WORK ITEM:
Leave out the pictures, and retype the remaining data exactly.
#### RECORD SET ####
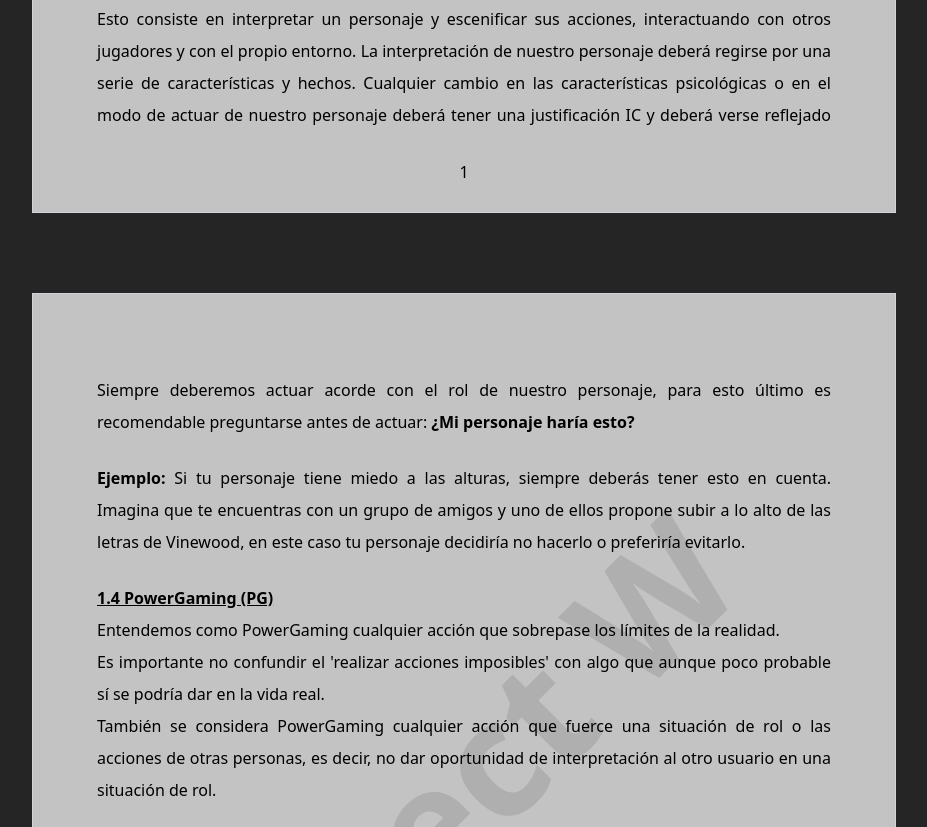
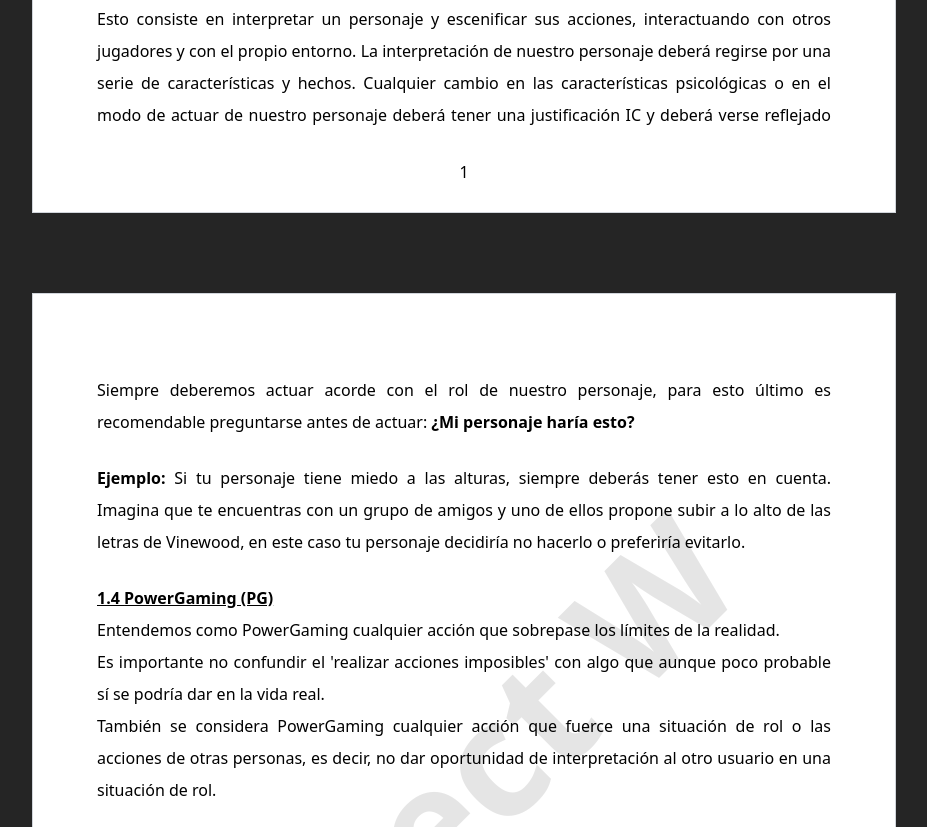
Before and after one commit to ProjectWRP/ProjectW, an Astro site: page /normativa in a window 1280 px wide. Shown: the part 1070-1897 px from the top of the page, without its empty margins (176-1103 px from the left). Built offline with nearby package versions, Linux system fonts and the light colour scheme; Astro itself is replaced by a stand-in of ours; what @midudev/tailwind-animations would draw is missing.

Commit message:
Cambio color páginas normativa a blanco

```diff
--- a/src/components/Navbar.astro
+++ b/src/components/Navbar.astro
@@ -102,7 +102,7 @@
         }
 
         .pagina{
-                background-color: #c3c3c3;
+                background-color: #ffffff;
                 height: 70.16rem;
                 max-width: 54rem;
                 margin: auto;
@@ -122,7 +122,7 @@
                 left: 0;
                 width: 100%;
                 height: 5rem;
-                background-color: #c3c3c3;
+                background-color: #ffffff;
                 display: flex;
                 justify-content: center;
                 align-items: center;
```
####
SOLUTION TO THIS EXERCISE:
Before and after one commit to ProjectWRP/ProjectW, an Astro site: page /normativa in a window 1280 px wide. Shown: the part 1070-1897 px from the top of the page, without its empty margins (176-1103 px from the left). Built offline with nearby package versions, Linux system fonts and the light colour scheme; Astro itself is replaced by a stand-in of ours; what @midudev/tailwind-animations would draw is missing.

Commit message:
Cambio color páginas normativa a blanco

```diff
--- a/src/components/Navbar.astro
+++ b/src/components/Navbar.astro
@@ -102,7 +102,7 @@
         }
 
         .pagina{
-                background-color: #c3c3c3;
+                background-color: #ffffff;
                 height: 70.16rem;
                 max-width: 54rem;
                 margin: auto;
@@ -122,7 +122,7 @@
                 left: 0;
                 width: 100%;
                 height: 5rem;
-                background-color: #c3c3c3;
+                background-color: #ffffff;
                 display: flex;
                 justify-content: center;
                 align-items: center;
```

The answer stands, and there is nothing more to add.